(Data extracts Opens)

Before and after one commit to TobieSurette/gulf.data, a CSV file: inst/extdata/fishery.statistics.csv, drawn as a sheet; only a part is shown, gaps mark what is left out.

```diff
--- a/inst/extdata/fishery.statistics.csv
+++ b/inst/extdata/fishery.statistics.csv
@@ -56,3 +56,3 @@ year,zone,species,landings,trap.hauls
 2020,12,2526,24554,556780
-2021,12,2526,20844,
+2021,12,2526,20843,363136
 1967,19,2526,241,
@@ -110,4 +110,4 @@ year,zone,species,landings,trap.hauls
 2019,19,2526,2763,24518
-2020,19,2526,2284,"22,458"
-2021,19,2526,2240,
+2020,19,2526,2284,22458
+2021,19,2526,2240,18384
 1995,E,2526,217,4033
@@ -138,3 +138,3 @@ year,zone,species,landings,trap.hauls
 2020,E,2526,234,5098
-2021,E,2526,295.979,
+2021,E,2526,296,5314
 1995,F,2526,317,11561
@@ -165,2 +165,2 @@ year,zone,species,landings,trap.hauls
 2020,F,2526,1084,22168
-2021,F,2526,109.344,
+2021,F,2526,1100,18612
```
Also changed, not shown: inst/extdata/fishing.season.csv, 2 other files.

(Data extracts Closes)
(Data extracts Opens)

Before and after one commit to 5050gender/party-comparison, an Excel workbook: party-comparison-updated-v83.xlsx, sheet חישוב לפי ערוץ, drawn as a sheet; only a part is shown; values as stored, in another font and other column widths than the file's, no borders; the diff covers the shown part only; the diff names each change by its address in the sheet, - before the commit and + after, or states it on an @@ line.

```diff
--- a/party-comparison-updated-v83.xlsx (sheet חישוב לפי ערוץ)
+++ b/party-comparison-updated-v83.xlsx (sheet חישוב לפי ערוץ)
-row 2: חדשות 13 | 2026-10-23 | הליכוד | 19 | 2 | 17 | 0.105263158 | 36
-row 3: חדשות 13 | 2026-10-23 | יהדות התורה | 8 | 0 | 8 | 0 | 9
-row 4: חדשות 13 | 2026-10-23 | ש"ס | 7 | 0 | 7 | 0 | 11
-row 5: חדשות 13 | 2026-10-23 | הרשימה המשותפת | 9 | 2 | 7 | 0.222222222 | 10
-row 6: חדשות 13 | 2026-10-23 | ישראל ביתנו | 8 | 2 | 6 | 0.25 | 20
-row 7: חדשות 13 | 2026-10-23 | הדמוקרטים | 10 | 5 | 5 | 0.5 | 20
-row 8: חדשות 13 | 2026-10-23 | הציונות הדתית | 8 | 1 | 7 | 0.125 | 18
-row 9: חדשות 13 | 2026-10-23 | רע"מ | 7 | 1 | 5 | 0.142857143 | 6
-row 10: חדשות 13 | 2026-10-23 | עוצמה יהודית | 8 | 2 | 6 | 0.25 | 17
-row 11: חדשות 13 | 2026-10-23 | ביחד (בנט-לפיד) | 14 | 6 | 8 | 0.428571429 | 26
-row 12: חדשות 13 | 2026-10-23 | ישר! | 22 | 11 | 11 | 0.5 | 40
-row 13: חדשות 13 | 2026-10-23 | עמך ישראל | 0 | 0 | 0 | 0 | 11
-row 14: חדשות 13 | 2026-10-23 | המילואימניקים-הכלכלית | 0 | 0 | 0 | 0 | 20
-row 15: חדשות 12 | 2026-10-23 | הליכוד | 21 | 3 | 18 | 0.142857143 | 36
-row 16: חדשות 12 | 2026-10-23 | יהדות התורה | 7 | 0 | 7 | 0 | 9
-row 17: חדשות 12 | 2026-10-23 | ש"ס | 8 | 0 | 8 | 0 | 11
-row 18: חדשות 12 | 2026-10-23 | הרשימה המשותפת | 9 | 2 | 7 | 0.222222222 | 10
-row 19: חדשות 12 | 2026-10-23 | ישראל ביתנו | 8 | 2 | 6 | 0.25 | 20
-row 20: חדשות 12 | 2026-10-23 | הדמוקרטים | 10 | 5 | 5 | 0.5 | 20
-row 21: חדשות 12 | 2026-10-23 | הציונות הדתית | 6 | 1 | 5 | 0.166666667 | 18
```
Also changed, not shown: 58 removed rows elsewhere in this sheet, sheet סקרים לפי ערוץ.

(Data extracts Closes)
(Data extracts Opens)

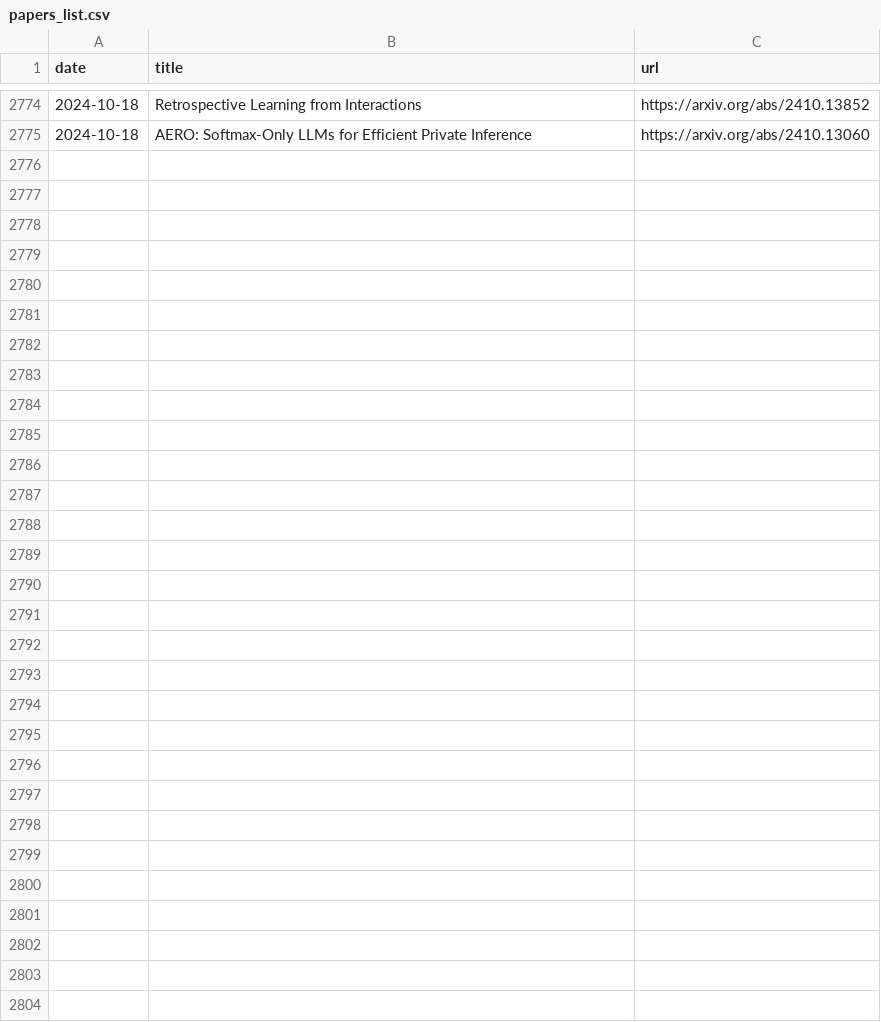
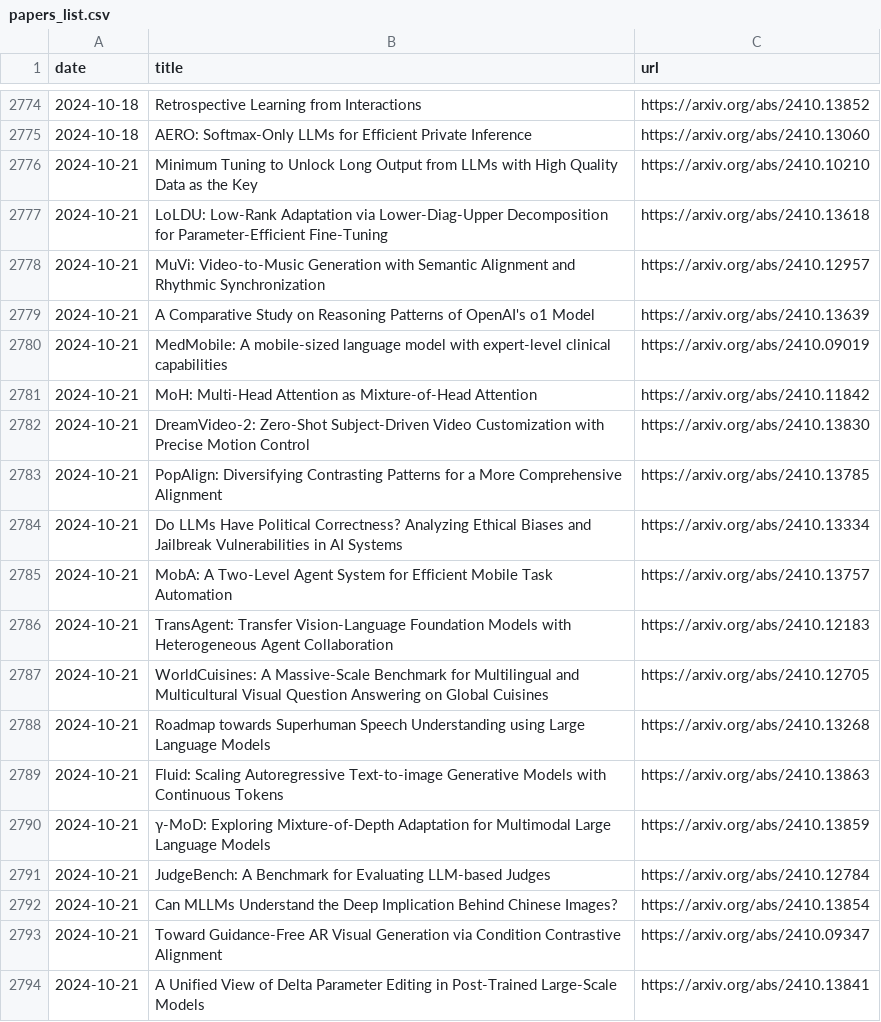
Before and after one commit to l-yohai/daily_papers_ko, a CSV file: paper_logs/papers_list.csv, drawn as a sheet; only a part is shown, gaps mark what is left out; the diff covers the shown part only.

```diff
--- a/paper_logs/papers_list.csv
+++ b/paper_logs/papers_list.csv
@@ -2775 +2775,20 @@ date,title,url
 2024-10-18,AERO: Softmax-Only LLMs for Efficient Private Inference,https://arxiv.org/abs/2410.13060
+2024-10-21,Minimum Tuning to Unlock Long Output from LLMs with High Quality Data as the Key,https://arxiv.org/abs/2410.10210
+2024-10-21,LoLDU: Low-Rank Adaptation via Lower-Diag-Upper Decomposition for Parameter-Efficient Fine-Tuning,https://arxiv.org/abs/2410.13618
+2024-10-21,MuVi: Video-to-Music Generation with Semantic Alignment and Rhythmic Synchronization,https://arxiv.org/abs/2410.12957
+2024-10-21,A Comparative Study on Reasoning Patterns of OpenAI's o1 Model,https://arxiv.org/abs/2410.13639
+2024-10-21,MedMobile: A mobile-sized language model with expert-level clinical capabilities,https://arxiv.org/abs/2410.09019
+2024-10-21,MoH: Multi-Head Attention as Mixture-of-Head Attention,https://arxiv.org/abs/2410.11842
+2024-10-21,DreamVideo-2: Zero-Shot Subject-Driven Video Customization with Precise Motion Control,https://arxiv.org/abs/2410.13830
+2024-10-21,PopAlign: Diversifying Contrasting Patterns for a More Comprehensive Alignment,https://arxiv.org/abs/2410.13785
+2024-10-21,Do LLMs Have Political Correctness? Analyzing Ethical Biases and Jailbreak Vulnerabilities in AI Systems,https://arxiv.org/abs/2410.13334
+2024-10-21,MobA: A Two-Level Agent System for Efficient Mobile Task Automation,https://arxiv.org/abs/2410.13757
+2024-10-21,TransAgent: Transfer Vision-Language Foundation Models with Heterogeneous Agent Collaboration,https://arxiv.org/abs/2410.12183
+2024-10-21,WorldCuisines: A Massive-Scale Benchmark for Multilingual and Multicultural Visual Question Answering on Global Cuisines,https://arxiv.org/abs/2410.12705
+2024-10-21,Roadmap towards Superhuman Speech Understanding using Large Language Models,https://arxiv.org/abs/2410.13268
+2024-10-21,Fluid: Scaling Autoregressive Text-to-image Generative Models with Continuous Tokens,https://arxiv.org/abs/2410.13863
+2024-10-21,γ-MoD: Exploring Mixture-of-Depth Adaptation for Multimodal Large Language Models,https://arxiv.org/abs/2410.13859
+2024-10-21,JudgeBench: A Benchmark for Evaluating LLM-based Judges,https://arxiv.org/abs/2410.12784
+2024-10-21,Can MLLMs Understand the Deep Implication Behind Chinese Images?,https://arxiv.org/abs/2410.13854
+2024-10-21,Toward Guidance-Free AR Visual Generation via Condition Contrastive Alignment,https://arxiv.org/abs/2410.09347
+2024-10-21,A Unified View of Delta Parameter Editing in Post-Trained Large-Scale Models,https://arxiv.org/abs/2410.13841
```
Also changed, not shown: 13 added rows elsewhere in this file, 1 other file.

(Data extracts Closes)

→ Work order:
Show every line in the entries where the string "species" occurs.

→ Task answer:
@@ -56,3 +56,3 @@ year,zone,species,landings,trap.hauls
@@ -110,4 +110,4 @@ year,zone,species,landings,trap.hauls
@@ -138,3 +138,3 @@ year,zone,species,landings,trap.hauls
@@ -165,2 +165,2 @@ year,zone,species,landings,trap.hauls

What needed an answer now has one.